Revision comparison data
════

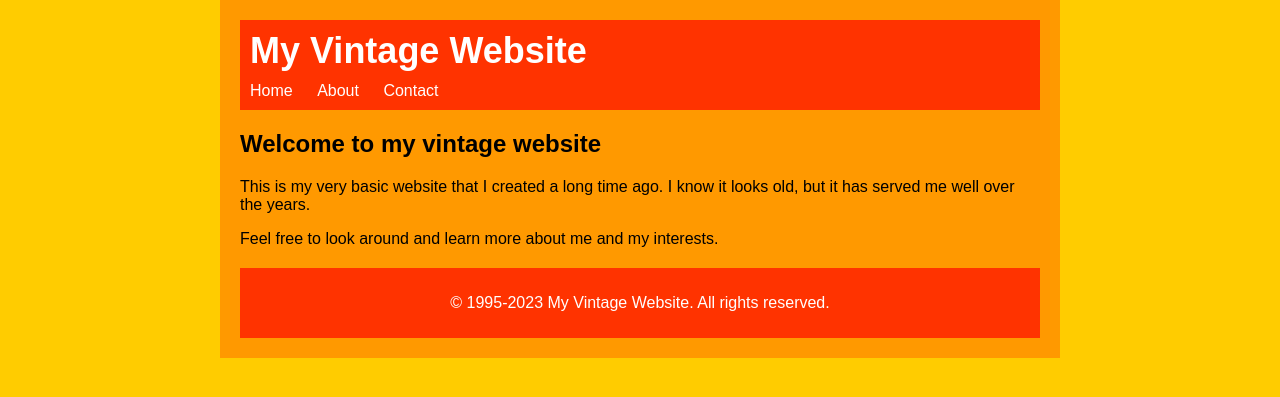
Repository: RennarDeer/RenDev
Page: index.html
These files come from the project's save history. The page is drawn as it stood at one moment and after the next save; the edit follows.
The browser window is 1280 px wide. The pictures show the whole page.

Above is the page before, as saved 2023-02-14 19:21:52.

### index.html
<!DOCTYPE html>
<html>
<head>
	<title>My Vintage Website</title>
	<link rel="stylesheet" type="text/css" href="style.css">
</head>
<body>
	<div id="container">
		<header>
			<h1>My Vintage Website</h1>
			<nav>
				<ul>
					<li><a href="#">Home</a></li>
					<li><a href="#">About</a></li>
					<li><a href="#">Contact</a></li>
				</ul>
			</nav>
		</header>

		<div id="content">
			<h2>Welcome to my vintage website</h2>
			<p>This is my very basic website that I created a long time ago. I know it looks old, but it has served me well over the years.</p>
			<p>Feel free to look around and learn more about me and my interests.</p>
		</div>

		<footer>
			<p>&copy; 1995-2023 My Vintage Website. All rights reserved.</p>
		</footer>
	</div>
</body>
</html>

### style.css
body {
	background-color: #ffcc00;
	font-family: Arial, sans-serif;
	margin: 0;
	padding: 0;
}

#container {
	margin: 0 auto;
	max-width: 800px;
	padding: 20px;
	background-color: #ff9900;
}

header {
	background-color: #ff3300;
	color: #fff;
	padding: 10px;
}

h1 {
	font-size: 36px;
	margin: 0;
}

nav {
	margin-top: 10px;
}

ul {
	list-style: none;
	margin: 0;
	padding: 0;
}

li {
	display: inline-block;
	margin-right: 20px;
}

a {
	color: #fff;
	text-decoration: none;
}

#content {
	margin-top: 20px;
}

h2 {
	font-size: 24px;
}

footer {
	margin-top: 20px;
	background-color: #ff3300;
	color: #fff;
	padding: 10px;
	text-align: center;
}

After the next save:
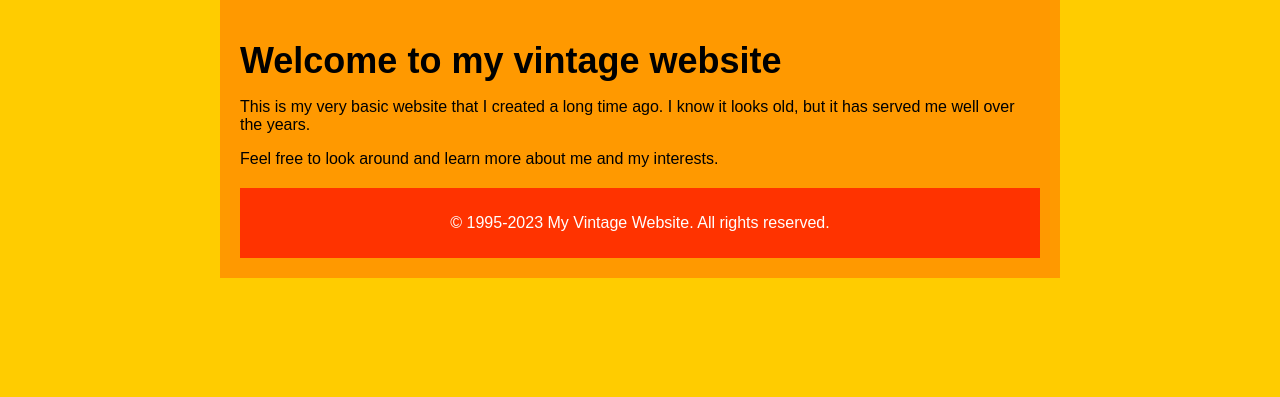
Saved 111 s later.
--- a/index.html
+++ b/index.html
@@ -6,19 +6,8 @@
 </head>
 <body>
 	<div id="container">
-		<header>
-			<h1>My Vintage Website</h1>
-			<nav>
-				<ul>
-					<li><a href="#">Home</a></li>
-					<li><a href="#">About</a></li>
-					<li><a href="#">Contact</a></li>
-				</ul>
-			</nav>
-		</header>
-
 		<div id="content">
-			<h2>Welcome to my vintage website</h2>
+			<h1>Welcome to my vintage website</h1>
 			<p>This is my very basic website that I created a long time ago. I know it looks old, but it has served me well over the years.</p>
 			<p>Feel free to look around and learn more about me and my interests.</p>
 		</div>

════

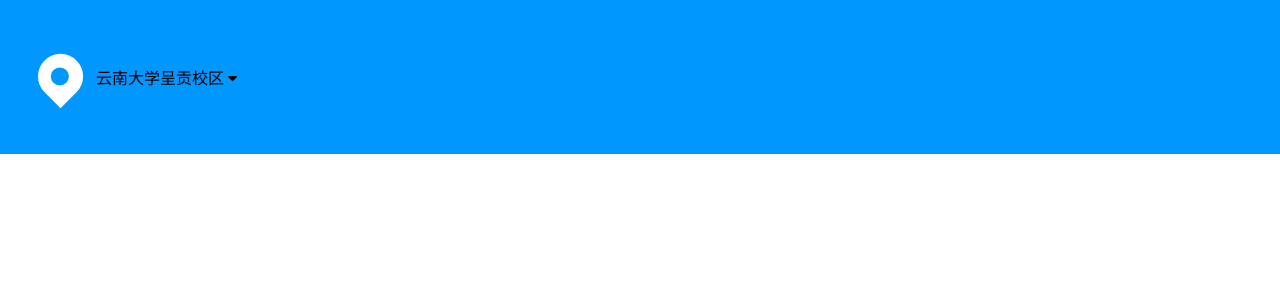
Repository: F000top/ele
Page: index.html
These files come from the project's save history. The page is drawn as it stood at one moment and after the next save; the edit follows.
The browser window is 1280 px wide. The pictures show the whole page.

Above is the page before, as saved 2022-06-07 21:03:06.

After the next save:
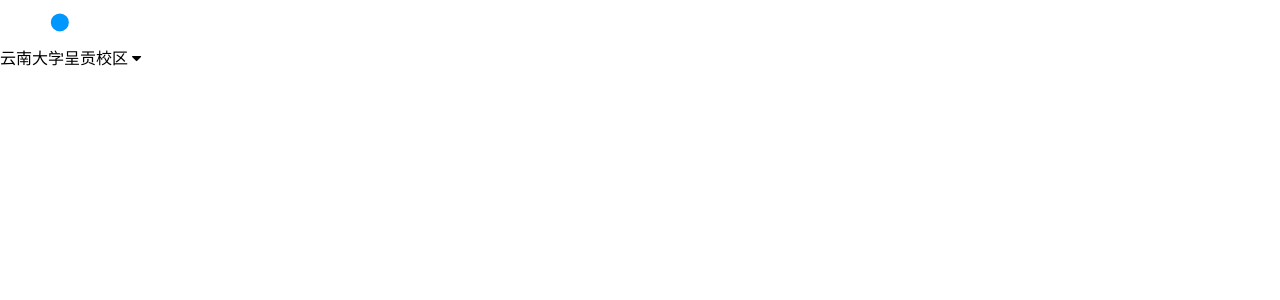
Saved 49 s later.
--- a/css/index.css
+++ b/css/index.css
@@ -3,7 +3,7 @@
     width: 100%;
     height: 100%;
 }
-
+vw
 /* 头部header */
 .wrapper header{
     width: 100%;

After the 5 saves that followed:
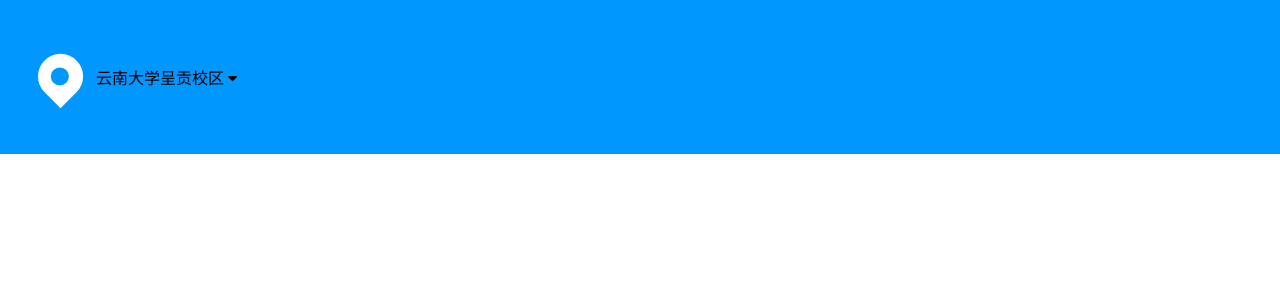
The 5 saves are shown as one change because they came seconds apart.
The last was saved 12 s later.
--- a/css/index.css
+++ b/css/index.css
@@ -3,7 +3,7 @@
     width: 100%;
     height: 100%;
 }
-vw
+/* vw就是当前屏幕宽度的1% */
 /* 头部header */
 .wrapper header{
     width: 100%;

════

State how many lines of the data include the word "background", with nothing else.

4